▸ **EXERCISE**: Exactly how many lines of the data below include the string "linkedin"? State the number and nothing more.

***** RECORDS FOR THE TASK

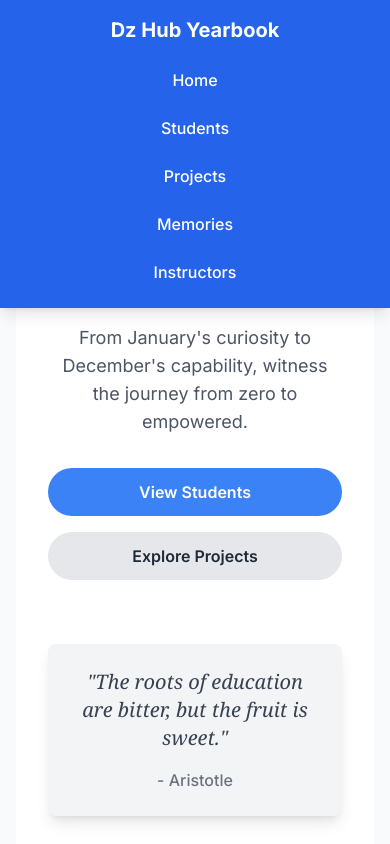
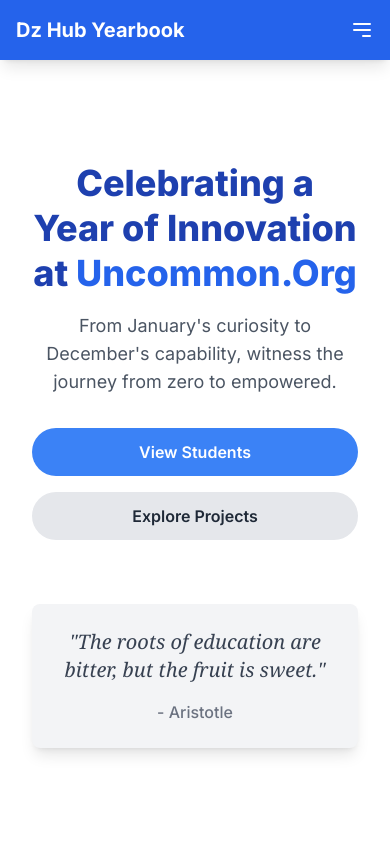
Before and after one commit to MukundiwaShe/Yearbook-2025, a React (Create React App) app: page / in a window 390 px wide. Shown: the top 844 px of the page. Built offline with nearby package versions, Linux system fonts and the light colour scheme.

Commit message:
fixed mobile responsiveness

```diff
--- a/src/App.jsx
+++ b/src/App.jsx
@@ -258,7 +258,7 @@
     projectTitle: 'E-Commerce App',
     projectDescription: 'E-commerce app that sells hygiene products.',
     projectImage: '/images/servie-pr.png',
-    linkedinUrl: 'https://www.linkedin.com/posts/kirsty-matyukira-008766309_darkui-ecommercedesign-womenintech-activity-7354514399430115330-N5Og?utm_source=share&utm_medium=member_ios&rcm=ACoAAFaWnqYBpO85Nb-tzPm_JxfibqBM8rbTXKs c             ;p',
+    linkedinUrl: 'https://www.linkedin.com/posts/kirsty-matyukira-008766309_darkui-ecommercedesign-womenintech-activity-7354514399430115330-N5Og?utm_source=share&utm_medium=member_ios&rcm=ACoAAFaWnqYBpO85Nb-tzPm_JxfibqBM8rbTXKs c ;p',
     githubUrl: null,
   },
   {
@@ -326,44 +326,98 @@
 
 
 // Header Component
-const Header = ({ navigate }) => (
+const Header = ({ navigate }) => {
+  const [isMenuOpen, setIsMenuOpen] = useState(false);
+
+  // Function to close the menu when a link is clicked
+  const handleNavLinkClick = (page) => {
+    setIsMenuOpen(false);
+    navigate(page);
+  };
+
+  return (
     <header className="fixed top-0 left-0 w-full bg-blue-600 text-white shadow-lg z-50">
-    <div className="container mx-auto p-4 flex flex-col md:flex-row items-center justify-between">
-      <div className="flex items-center space-x-2 mb-4 md:mb-0">
+      <div className="container mx-auto p-4 flex items-center justify-between">
+        <div className="flex items-center space-x-2">
           <h1 className="text-xl md:text-2xl font-bold font-inter text-white">Dz Hub Yearbook</h1>
         </div>
-      <nav className="w-full md:w-auto">
+        {/* Mobile menu toggle button */}
+        <button
+          onClick={() => setIsMenuOpen(!isMenuOpen)}
+          className="md:hidden text-white focus:outline-none"
+          aria-label="Toggle navigation"
+        >
+          <svg className="h-6 w-6" fill="none" stroke="currentColor" viewBox="0 0 24 24" xmlns="http://www.w3.org/2000/svg">
+            {isMenuOpen ? (
+              <path strokeLinecap="round" strokeLinejoin="round" strokeWidth="2" d="M6 18L18 6M6 6l12 12" />
+            ) : (
+              <path strokeLinecap="round" strokeLinejoin="round" strokeWidth="2" d="M4 6h16M4 12h16m-7 6h7" />
+            )}
+          </svg>
+        </button>
+        <nav className="hidden md:block">
           <ul className="flex flex-col md:flex-row md:space-x-4 space-y-2 md:space-y-0 text-center md:text-left">
             <li>
-            <button onClick={() => navigate('home')} className="w-full flex items-center justify-center px-4 py-2 text-white hover:text-gray-200 transition-colors duration-300 rounded-lg">
+              <button onClick={() => handleNavLinkClick('home')} className="w-full flex items-center justify-center px-4 py-2 text-white hover:text-gray-200 transition-colors duration-300 rounded-lg">
                 <span className="font-medium">Home</span>
               </button>
             </li>
             <li>
-            <button onClick={() => navigate('students')} className="w-full flex items-center justify-center px-4 py-2 text-white hover:text-gray-200 transition-colors duration-300 rounded-lg">
+              <button onClick={() => handleNavLinkClick('students')} className="w-full flex items-center justify-center px-4 py-2 text-white hover:text-gray-200 transition-colors duration-300 rounded-lg">
                 <span className="font-medium">Students</span>
               </button>
             </li>
             <li>
-            <button onClick={() => navigate('projects')} className="w-full flex items-center justify-center px-4 py-2 text-white hover:text-gray-200 transition-colors duration-300 rounded-lg">
+              <button onClick={() => handleNavLinkClick('projects')} className="w-full flex items-center justify-center px-4 py-2 text-white hover:text-gray-200 transition-colors duration-300 rounded-lg">
                 <span className="font-medium">Projects</span>
               </button>
             </li>
             <li>
-            <button onClick={() => navigate('memories')} className="w-full flex items-center justify-center px-4 py-2 text-white hover:text-gray-200 transition-colors duration-300 rounded-lg">
+              <button onClick={() => handleNavLinkClick('memories')} className="w-full flex items-center justify-center px-4 py-2 text-white hover:text-gray-200 transition-colors duration-300 rounded-lg">
                 <span className="font-medium">Memories</span>
               </button>
             </li>
             <li>
-            <button onClick={() => navigate('instructors')} className="w-full flex items-center justify-center px-4 py-2 text-white hover:text-gray-200 transition-colors duration-300 rounded-lg">
+              <button onClick={() => handleNavLinkClick('instructors')} className="w-full flex items-center justify-center px-4 py-2 text-white hover:text-gray-200 transition-colors duration-300 rounded-lg">
                 <span className="font-medium">Instructors</span>
               </button>
             </li>
           </ul>
         </nav>
       </div>
+      {/* Collapsible mobile menu */}
+      <nav className={`${isMenuOpen ? 'h-auto py-2' : 'h-0'} md:hidden overflow-hidden transition-all duration-300 ease-in-out`}>
+        <ul className="flex flex-col space-y-2 text-center">
+          <li>
+            <button onClick={() => handleNavLinkClick('home')} className="w-full px-4 py-2 text-white hover:bg-blue-700 transition-colors duration-300 rounded-lg">
+              <span className="font-medium">Home</span>
+            </button>
+          </li>
+          <li>
+            <button onClick={() => handleNavLinkClick('students')} className="w-full px-4 py-2 text-white hover:bg-blue-700 transition-colors duration-300 rounded-lg">
+              <span className="font-medium">Students</span>
+            </button>
+          </li>
+          <li>
+            <button onClick={() => handleNavLinkClick('projects')} className="w-full px-4 py-2 text-white hover:bg-blue-700 transition-colors duration-300 rounded-lg">
+              <span className="font-medium">Projects</span>
+            </button>
+          </li>
+          <li>
+            <button onClick={() => handleNavLinkClick('memories')} className="w-full px-4 py-2 text-white hover:bg-blue-700 transition-colors duration-300 rounded-lg">
+              <span className="font-medium">Memories</span>
+            </button>
+          </li>
+          <li>
+            <button onClick={() => handleNavLinkClick('instructors')} className="w-full px-4 py-2 text-white hover:bg-blue-700 transition-colors duration-300 rounded-lg">
+              <span className="font-medium">Instructors</span>
+            </button>
+          </li>
+        </ul>
+      </nav>
     </header>
   );
+};
 
 // Footer Component
 const Footer = () => (
@@ -626,21 +680,24 @@
 const InstructorsPage = () => (
   <section className="bg-white text-gray-800 min-h-screen pt-24 pb-8">
     <div className="container mx-auto p-4 md:p-8">
-      <h2 className="text-3xl md:text-4xl font-bold text-center text-blue-600 mb-8">Meet the Instructors</h2>
-      <div className="grid grid-cols-1 md:grid-cols-3 gap-8">
+      <h2 className="text-3xl md:text-4xl font-bold text-center text-blue-600 mb-8">Our Instructors</h2>
+      <div className="grid grid-cols-1 sm:grid-cols-2 lg:grid-cols-3 gap-8">
         {instructorsData.map((instructor) => (
-          <div key={instructor.id} className="bg-gray-100 rounded-xl shadow-lg p-6 text-center">
-            <div className="w-32 h-32 mx-auto rounded-full overflow-hidden mb-4 border-4 border-blue-600">
+          <div
+            key={instructor.id}
+            className="bg-gray-100 rounded-xl shadow-lg p-6 flex flex-col items-center text-center transform transition-transform duration-300 hover:scale-105"
+          >
+            <div className="w-32 h-32 rounded-full overflow-hidden mb-4 border-4 border-blue-600">
               <img
                 src={instructor.photo}
                 alt={instructor.name}
                 className="w-full h-full object-cover"
-                onError={(e) => { e.target.onerror = null; e.target.src = `https://placehold.co/128x128/1A56DB/FFFFFF?text=${instructor.name.split(' ').map(n => n[0]).join('')}`; }}
+                onError={(e) => { e.target.onerror = null; e.target.src = `https://placehold.co/150x150/000000/FFFFFF?text=${instructor.name.split(' ').map(n => n[0]).join('')}`; }}
               />
             </div>
             <h3 className="text-xl font-bold text-blue-800">{instructor.name}</h3>
-            <p className="text-md text-blue-600 mb-2">{instructor.role}</p>
-            <p className="text-sm text-gray-600">{instructor.bio}</p>
+            <p className="text-blue-600 text-sm font-medium">{instructor.role}</p>
+            <p className="text-gray-600 text-sm mt-4">{instructor.bio}</p>
           </div>
         ))}
       </div>
@@ -648,23 +705,18 @@
   </section>
 );
 
-
 // Main App Component
 const App = () => {
-  const [page, setPage] = useState('home');
+  const [currentPage, setCurrentPage] = useState('home');
   const [selectedStudent, setSelectedStudent] = useState(null);
 
-  const navigate = (nextPage, student = null) => {
-    setPage(nextPage);
-    if (student) {
-      setSelectedStudent(student);
-    }
-    // Scroll to the top when navigating
-    window.scrollTo({ top: 0, behavior: 'smooth' });
+  // Simple navigation function
+  const navigate = (page) => {
+    setCurrentPage(page);
   };
 
   const renderPage = () => {
-    switch (page) {
+    switch (currentPage) {
       case 'home':
         return <HomePage navigate={navigate} />;
       case 'students':
@@ -683,10 +735,10 @@
   };
 
   return (
-    <div className="bg-gray-50 min-h-screen font-inter">
+    <div className="min-h-screen bg-gray-50 flex flex-col">
       <style>{responsiveStyles}</style>
       <Header navigate={navigate} />
-      <main className="container mx-auto px-4 md:px-8">
+      <main className="flex-grow">
         {renderPage()}
       </main>
       <Footer />
```
Lines whose indentation alone changed are shown as unchanged.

**********

▸ **RESPONSE TO THE EXERCISE**: 2